So unlike Tom, Ghost, SharpEdges, et al, I think it is often preferable, and in many ways simpler, to describe ski technique from the skier's perspective. (Tom would agree that neither perspective is more "correct" than the other. This is not a matter of "truth" or even opinion--merely one of personal preference.) When I feel a force pulling me toward the outside of my turn, it is real to me, measurable, and something I must deal with. Why should I care that, from your perspective as a "stationary" observer, you can explain these forces another (not incorrect) way?
Motion is relative. Something
must be defined as "stationary"--whether it is the sun, the surface of the earth, the deck of a cruise ship, or your seat in an airplane. Yes, you can be "motionless" while sleeping on an airplane (from your frame of reference), and at the same time be going very fast from the perspective of someone on the ground. Do you walk forward as you head to the tail of the plane--or is it an illusion, and you are "actually" moving backwards at 600 mph? Neither is more or less "real" than the other. Nor is it incorrect to say that you're "actually" going "east," as the earth rotates, from the perspective of someone on the moon. Or that you're really going some millions of miles a minute around the sun....
They're all correct. They're all "real." And yet, motions and acclerations and forces appear very different from each of these perspectives.
Again, the only frame of reference that really matters to me when I'm making a skiing turn is my own. Interestingly, from my own perspective, I'm not moving at all. Not turning, not accelerating, not going from "here to there." Barring a true out-of-body experience, from my frame of reference, I am always "here." (Just ask me--any time! How about right now...yep, I'm here
.) It's only from your
perspective that I can possibly be anywhere called "there."
Why is this important? This frame of reference actually allows me to make sense of the physicist's definition of balance as "equilibrium"--a state in which all forces acting on me add to zero--which they must, of course, since I'm not accelerating, since I am (by definition of my frame of reference) stationary, and always "here." This is the frame of reference from which we--every one of us--experience life. (Yes, the world really does
revolve around me!) This is where balance happens!
Conversely, from a "stationary observer's" frame of reference, I am never in balance--unless I'm standing still, or moving at a constant speed in a straight line. From that perspective, analyzing skiing is all about the unbalanced
motive forces pushing me around the mountain, making me speed up, slow down, and turn. Not unreal, not wrong, but not the self-centered perspective we all know and love!
Some may feel that this "fixed map" perspective is the only "real" perspective, the only one that really makes sense. But from this "stationary observer's" frame of reference, a balanced skier can't turn, and a turning skier is not balanced!

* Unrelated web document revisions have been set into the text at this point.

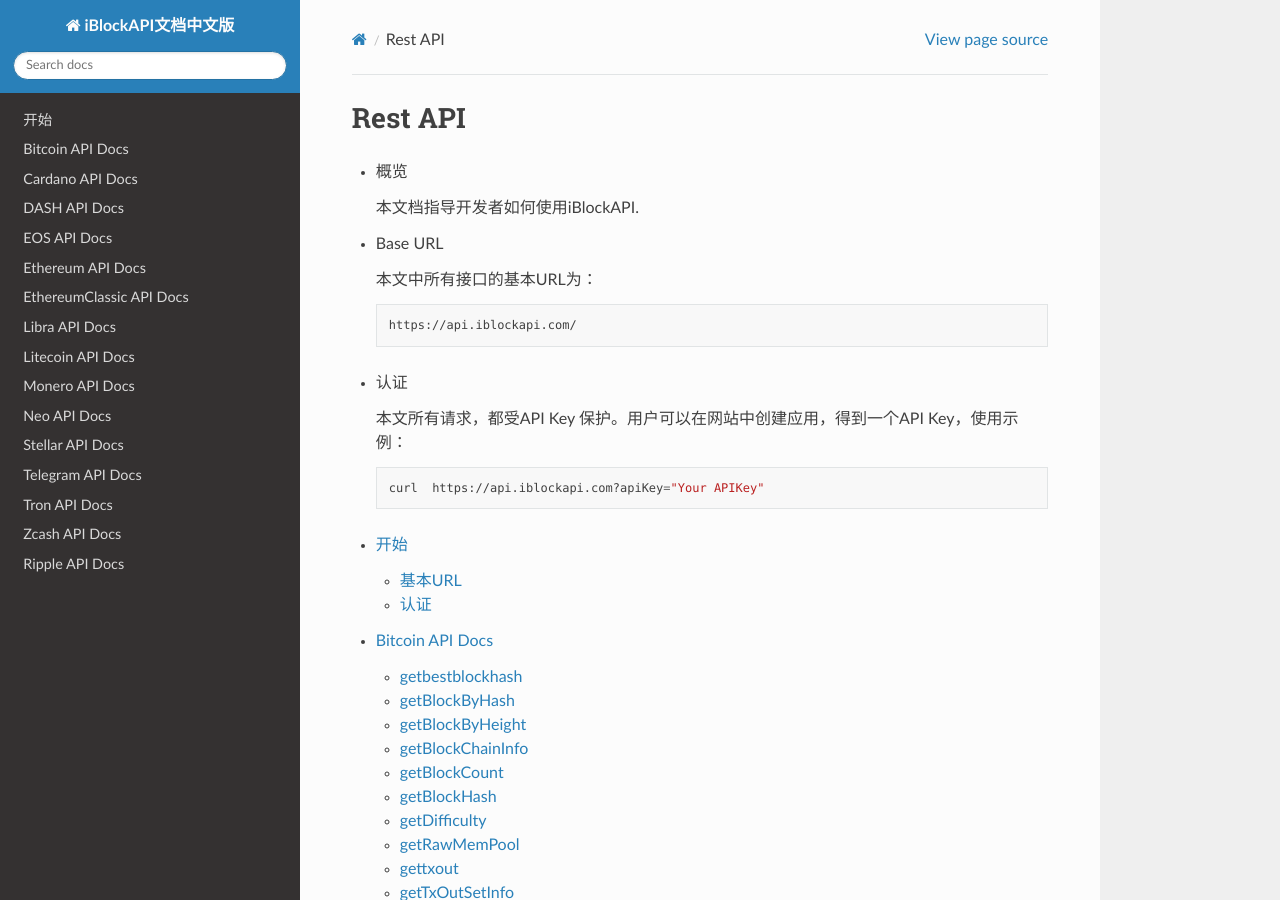
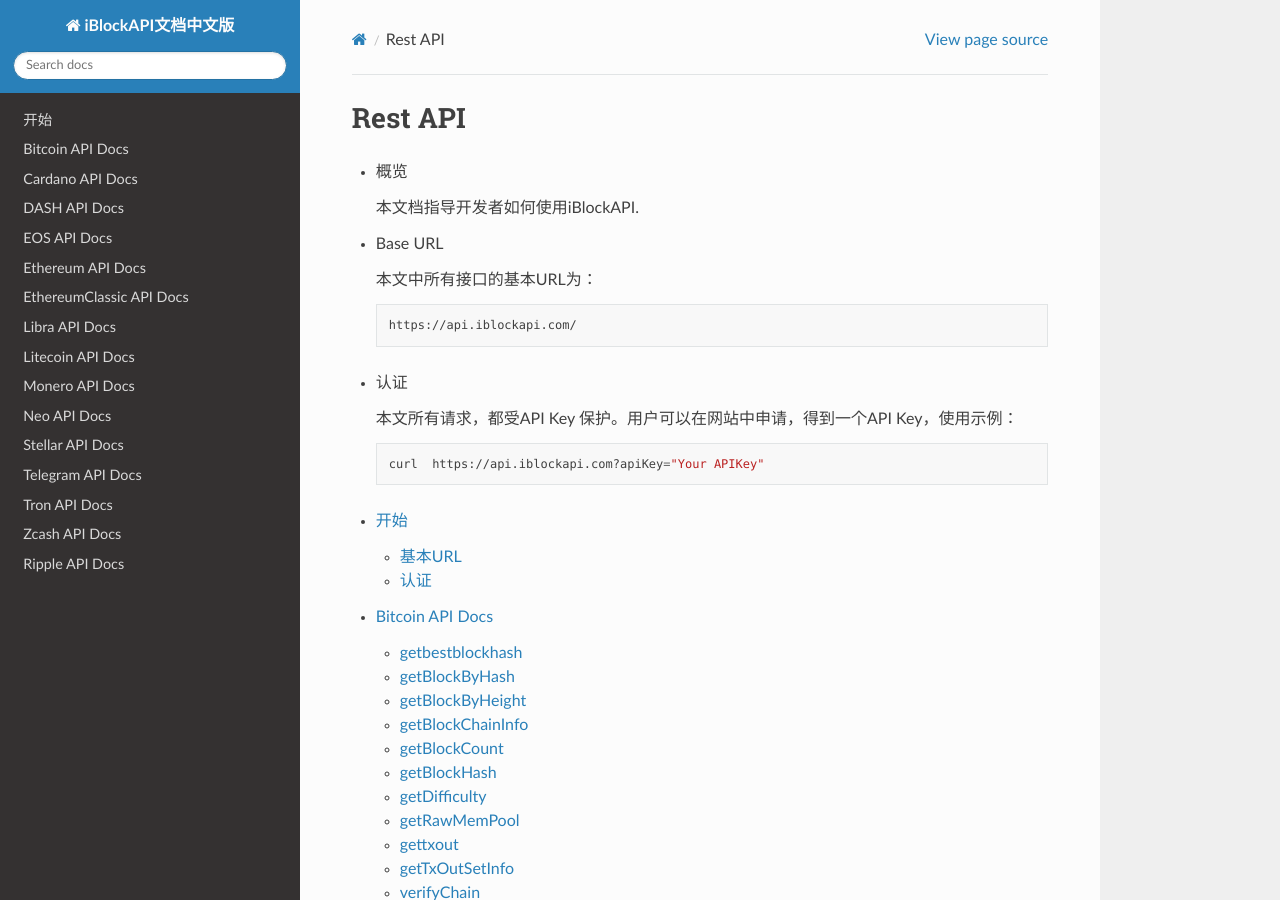
Before and after one commit to iBlockAPI/API-Docs-CN, a Sphinx documentation site: the page built from source/index.rst, in a window 1280 px wide and 900 px high. Built offline with Sphinx 7.4.7 and the Read the Docs theme 2.0.0, drawn with Linux system fonts in a browser that asks for light colours.

Commit message:
index update

```diff
--- a/source/index.rst
+++ b/source/index.rst
@@ -20,7 +20,7 @@
 
 - 认证
 
-  本文所有请求，都受API Key 保护。用户可以在网站中创建应用，得到一个API Key，使用示例：
+  本文所有请求，都受API Key 保护。用户可以在网站中申请，得到一个API Key，使用示例：
 
   .. code-block:: bash
 
```
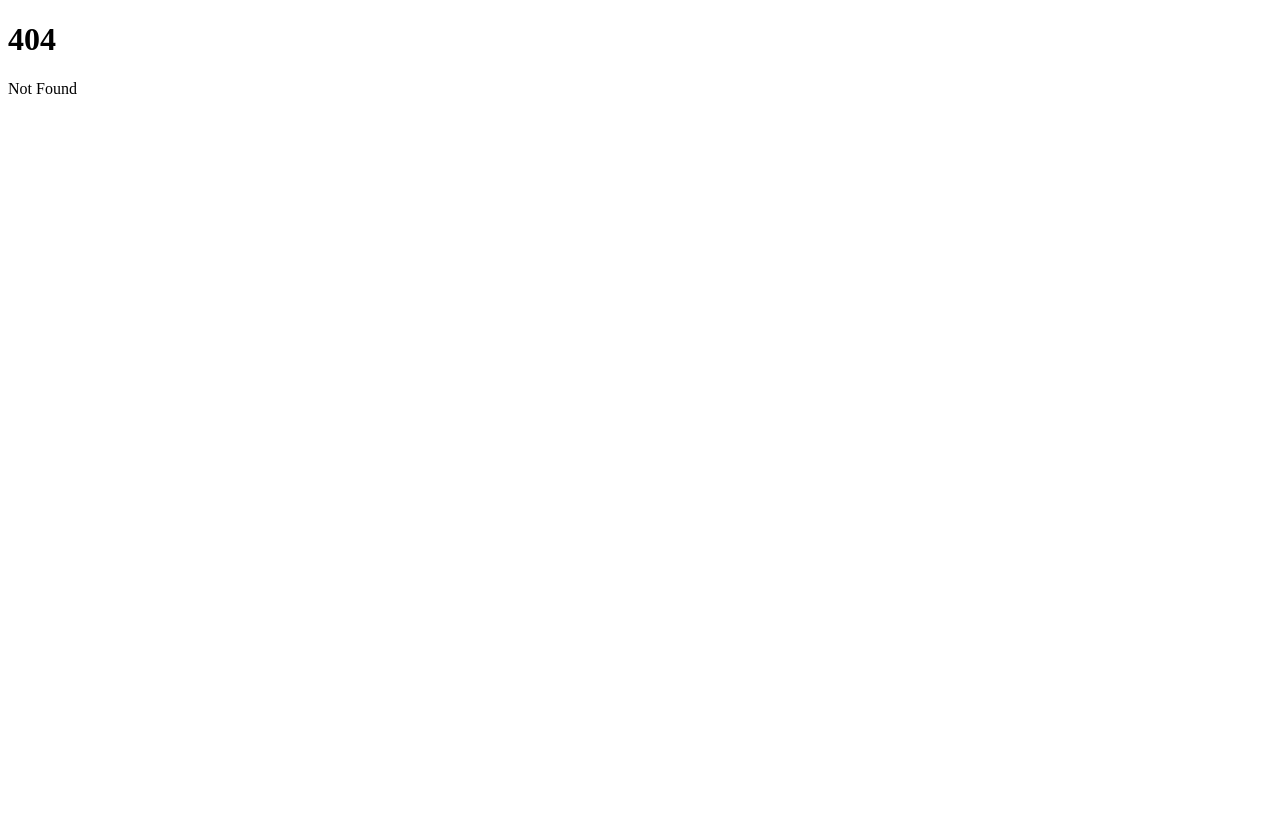
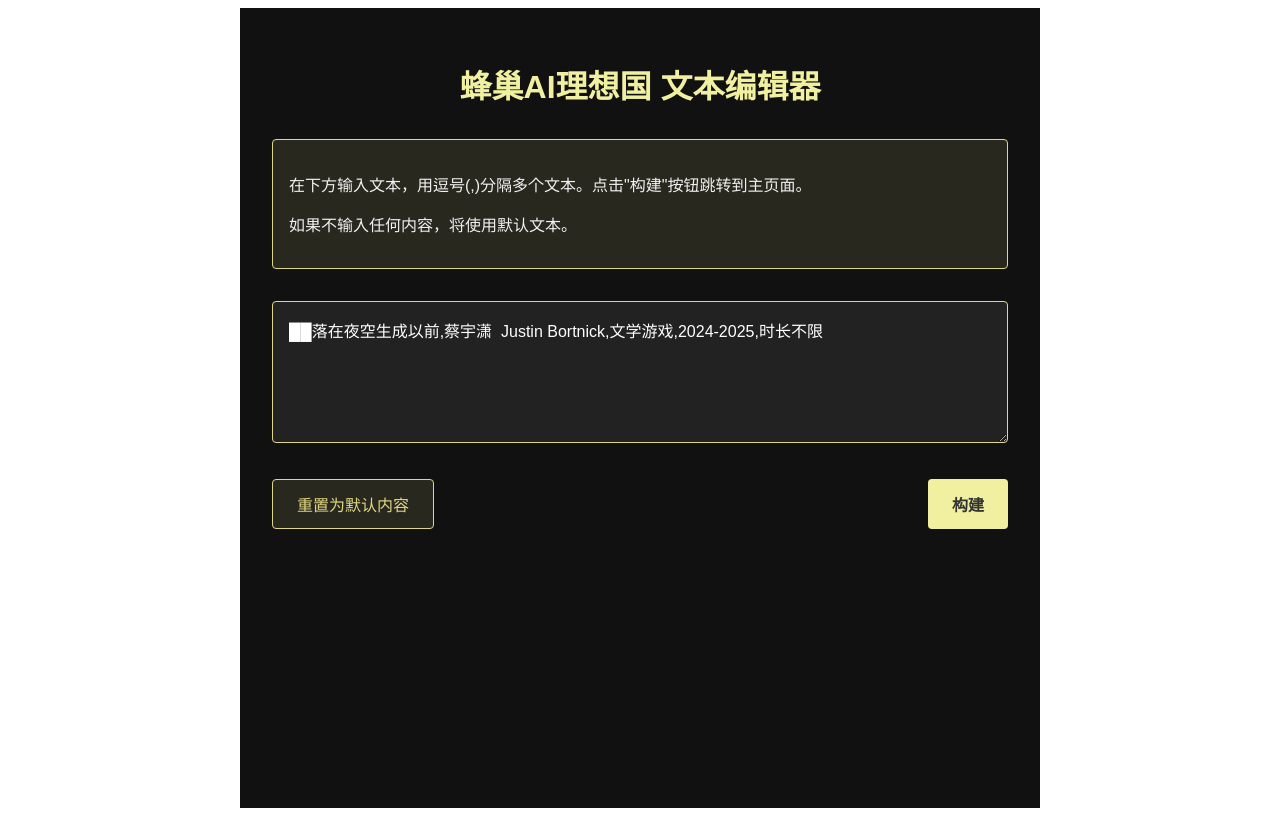
Before and after one commit to onlyjokers/Hive_AI_Opening, a SvelteKit app in the folder hive-ai-utopia/: page /indexer in a window 1280 px wide. Before the commit this address had no page. Built offline with nearby package versions, Linux system fonts and the light colour scheme.

Commit message:
重构盒子配置逻辑，添加自定义输入文本功能；优化盒子数据加载与保存机制

```diff
--- a/hive-ai-utopia/src/routes/DraggableBox.svelte
+++ b/hive-ai-utopia/src/routes/DraggableBox.svelte
@@ -78,7 +78,7 @@ export let initialY: number = 0;
   .draggable-box {
     position: absolute;
     background-color: #fff6a0;
-    border: 1px solid #e0d782;
+    /* border: 1px solid #e0d782; */
     cursor: move;
     user-select: none;
     display: flex;
--- /dev/null
+++ b/hive-ai-utopia/src/routes/indexer/+page.svelte
@@ -0,0 +1,162 @@
+<script lang="ts">
+  import { onMount } from 'svelte';
+  import { goto } from '$app/navigation';
+
+  // 定义默认盒子配置
+  const defaultBoxes = [
+    { id: 'works', text: '██落在夜空生成以前', rotation: 0 },
+    { id: 'name', text: '蔡宇潇  Justin Bortnick', rotation: 0 },
+    { id: 'type', text: '文学游戏', rotation: 0 },
+    { id: 'time', text: '2024-2025', rotation: 0 },
+    { id: 'duration', text: '时长不限', rotation: 0 }
+  ];
+
+  // 自定义输入文本
+  let inputText = '';
+
+  // 从本地存储中加载或使用默认值
+  onMount(() => {
+    const savedTexts = localStorage.getItem('hive-ai-texts');
+    if (savedTexts) {
+      inputText = savedTexts;
+    } else {
+      // 默认使用原始文本，以逗号分隔
+      inputText = defaultBoxes.map(box => box.text).join(',');
+    }
+  });
+
+  // 处理构建按钮点击事件
+  function handleBuild() {
+    // 保存输入的文本
+    localStorage.setItem('hive-ai-texts', inputText);
+
+    // 解析输入文本并保存为自定义盒子数据
+    const texts = inputText.split(',').map(text => text.trim()).filter(text => text);
+
+    if (texts.length > 0) {
+      // 创建新的盒子数组
+      const newBoxes = defaultBoxes.map((box, index) => {
+        // 如果有对应索引的文本，则使用自定义文本；否则保留默认文本
+        return {
+          id: box.id,
+          text: index < texts.length ? texts[index] : box.text,
+          rotation: box.rotation
+        };
+      });
+
+      // 保存新的盒子配置
+      localStorage.setItem('hive-ai-boxes', JSON.stringify(newBoxes));
+    } else {
+      // 如果输入为空，则使用默认值
+      localStorage.removeItem('hive-ai-boxes');
+    }
+
+    // 跳转到主页面
+    goto('/');
+  }
+</script>
+
+<main>
+  <h1>蜂巢AI理想国 文本编辑器</h1>
+
+  <div class="instruction">
+    <p>在下方输入文本，用逗号(,)分隔多个文本。点击"构建"按钮跳转到主页面。</p>
+    <p>如果不输入任何内容，将使用默认文本。</p>
+  </div>
+
+  <div class="input-container">
+    <textarea
+      bind:value={inputText}
+      rows="6"
+      placeholder="输入文本，用逗号分隔，例如：文本一,文本二,文本三"
+    ></textarea>
+  </div>
+
+  <div class="button-group">
+    <button class="reset-button" on:click={() => inputText = defaultBoxes.map(box => box.text).join(',')}>
+      重置为默认内容
+    </button>
+    <button class="main-button" on:click={handleBuild}>构建</button>
+  </div>
+</main>
+
+<style>
+  main {
+    max-width: 800px;
+    margin: 0 auto;
+    padding: 2rem;
+    font-family: "SimHei", "黑体", "Microsoft YaHei", "微软雅黑", sans-serif;
+    background-color: #111;
+    color: #f0f0f0;
+    min-height: 100vh;
+    box-sizing: border-box;
+  }
+
+  h1 {
+    color: #f0f0a0;
+    text-align: center;
+    margin-bottom: 2rem;
+  }
+
+  .instruction {
+    background-color: rgba(255, 246, 160, 0.1);
+    padding: 1rem;
+    margin-bottom: 2rem;
+    border-radius: 4px;
+    border: 1px solid #e0d782;
+  }
+
+  .input-container {
+    margin-bottom: 2rem;
+  }
+
+  textarea {
+    width: 100%;
+    padding: 1rem;
+    background-color: #222;
+    color: #fff;
+    border: 1px solid #e0d782;
+    border-radius: 4px;
+    font-family: "SimHei", "黑体", "Microsoft YaHei", "微软雅黑", sans-serif;
+    font-size: 1rem;
+    resize: vertical;
+    box-sizing: border-box;
+  }
+
+  .button-group {
+    display: flex;
+    justify-content: space-between;
+    gap: 1rem;
+    margin-top: 2rem;
+  }
+
+  button {
+    padding: 0.75rem 1.5rem;
+    font-family: inherit;
+    font-size: 1rem;
+    cursor: pointer;
+    border-radius: 4px;
+    border: none;
+    transition: all 0.2s ease;
+  }
+
+  .reset-button {
+    background-color: rgba(255, 246, 160, 0.1);
+    color: #e0d782;
+    border: 1px solid #e0d782;
+  }
+
+  .reset-button:hover {
+    background-color: rgba(255, 246, 160, 0.2);
+  }
+
+  .main-button {
+    background-color: #f0f0a0;
+    color: #333;
+    font-weight: bold;
+  }
+
+  .main-button:hover {
+    background-color: #e0d782;
+  }
+</style>
```
Also changed, not shown: hive-ai-utopia/src/routes/+page.svelte (+126 -14 lines).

That's not the way most skiers talk, is it?
From the frame of reference of the skier--and only from that frame of reference--ski technique is the constant and simple struggle to maintain balance, to keep my equilibrium. I balance the real, measurable
force I feel pulling me toward the outside of the turn (which you may call by whatever name you choose, but it actually has a long and well-established name: it's called centrifugal force) by leaning in against it. (So do you.)
Ahh....what's the point? You either understand this stuff (relativity) and nod, or you don't and it sounds ridiculous. It either makes total sense, or you think I'm nuts to suggest that you could be constantly standing still, while everything else moves about you. (Of course, I maintain that we actually think and speak this way more than most realize. Have you ever felt you were going so fast that the trees "flew by in a blur?" Not so odd, is it?)
It only matters, really, when a misunderstanding goes so far as to make us do things that aren't right--like decide not to lean into a turn because "centrifugal force doesn't exist." If that happens, it really is time to stop thinking about it and to recognize that, understand it or not, from the neck down our bodies know all about it!